### PROBLEM DESCRIPTION
Lines containing the word "kernels" are to be copied from the data below.

### AVAILABLE RECORDS
= Beginning of Section =
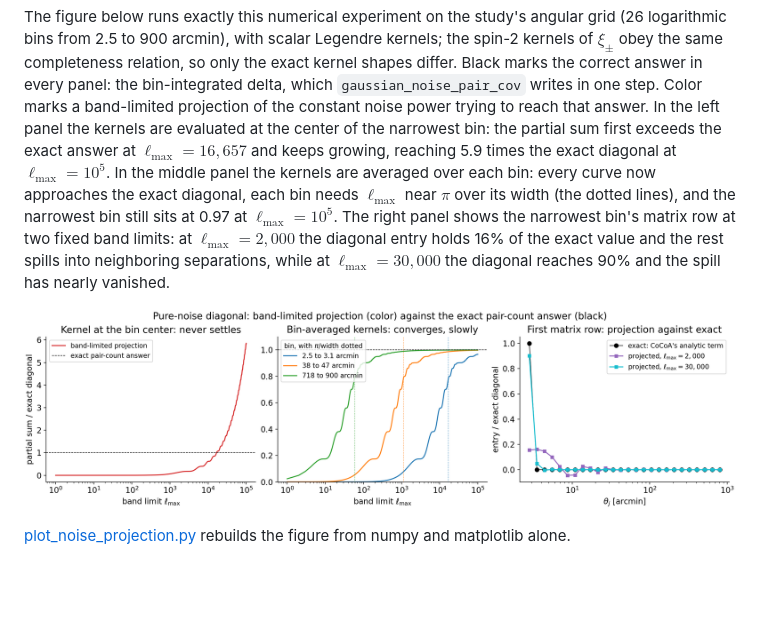
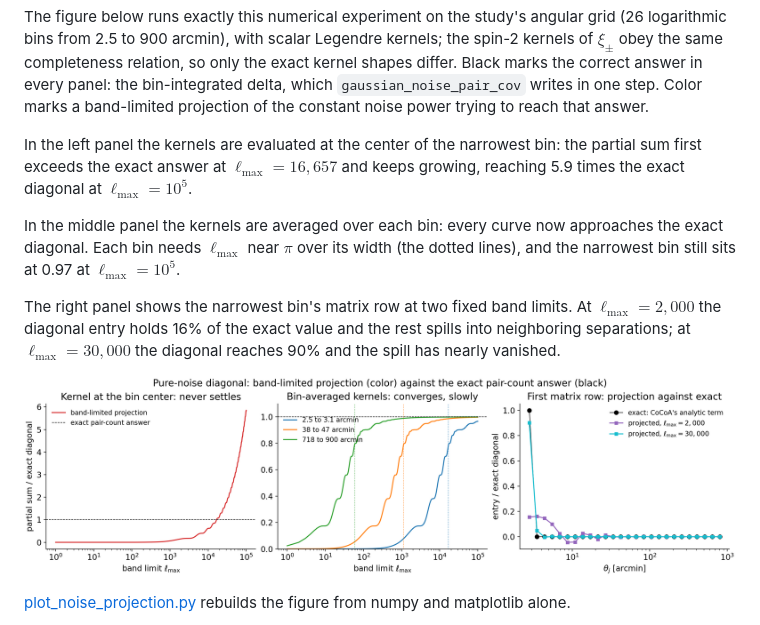
Before and after one commit to vivianmiranda/tjcovbenchmark, a Markdown page: README.md, the part around the change. Rendered like a GitHub page; pictures changed too: figures/real_space_noise/noise_projection.png; blank space fills up the shorter version.

Commit message:
Drop legend frames and split the figure walk-through
Every legend is frameless, matching the group's published figure
style, and the middle panel's entries sit below the exact line
instead of under a boxed title crossing it. The README's one-block
panel walk-through becomes four short paragraphs: the orientation
(black exact, color projected), then one paragraph per panel.

Co-Authored-By: Claude Fable 5 <noreply@anthropic.com>

```diff
--- a/README.md
+++ b/README.md
@@ -1397,18 +1397,23 @@ completeness relation, so only the exact kernel shapes differ. Black
 marks the correct answer in every panel: the bin-integrated delta,
 which `gaussian_noise_pair_cov` writes in one step. Color marks a
 band-limited projection of the constant noise power trying to reach
-that answer. In the left panel the kernels are evaluated at the center of the narrowest
-bin: the partial sum first exceeds the exact answer at
+that answer.
+
+In the left panel the kernels are evaluated at the center of the
+narrowest bin: the partial sum first exceeds the exact answer at
 $\ell_{\max} = 16{,}657$ and keeps growing, reaching 5.9 times the
-exact diagonal at $\ell_{\max} = 10^5$. In the middle panel the
-kernels are averaged over each bin: every curve now approaches the
-exact diagonal, each bin needs $\ell_{\max}$ near $\pi$ over its
-width (the dotted lines), and the narrowest bin still sits at 0.97 at
-$\ell_{\max} = 10^5$. The right panel shows the narrowest bin's
-matrix row at two fixed band limits: at $\ell_{\max} = 2{,}000$ the
-diagonal entry holds 16% of the exact value and the rest spills into
-neighboring separations, while at $\ell_{\max} = 30{,}000$ the
-diagonal reaches 90% and the spill has nearly vanished.
+exact diagonal at $\ell_{\max} = 10^5$.
+
+In the middle panel the kernels are averaged over each bin: every
+curve now approaches the exact diagonal. Each bin needs
+$\ell_{\max}$ near $\pi$ over its width (the dotted lines), and the
+narrowest bin still sits at 0.97 at $\ell_{\max} = 10^5$.
+
+The right panel shows the narrowest bin's matrix row at two fixed band
+limits. At $\ell_{\max} = 2{,}000$ the diagonal entry holds 16% of
+the exact value and the rest spills into neighboring separations; at
+$\ell_{\max} = 30{,}000$ the diagonal reaches 90% and the spill has
+nearly vanished.
 
 ![Pure-noise projection convergence](figures/real_space_noise/noise_projection.png)
 
```
Also changed, not shown: 2 other files.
= End of Section =
### WRITTEN SOLUTION
-that answer. In the left panel the kernels are evaluated at the center of the narrowest
+In the left panel the kernels are evaluated at the center of the
-kernels are averaged over each bin: every curve now approaches the
+In the middle panel the kernels are averaged over each bin: every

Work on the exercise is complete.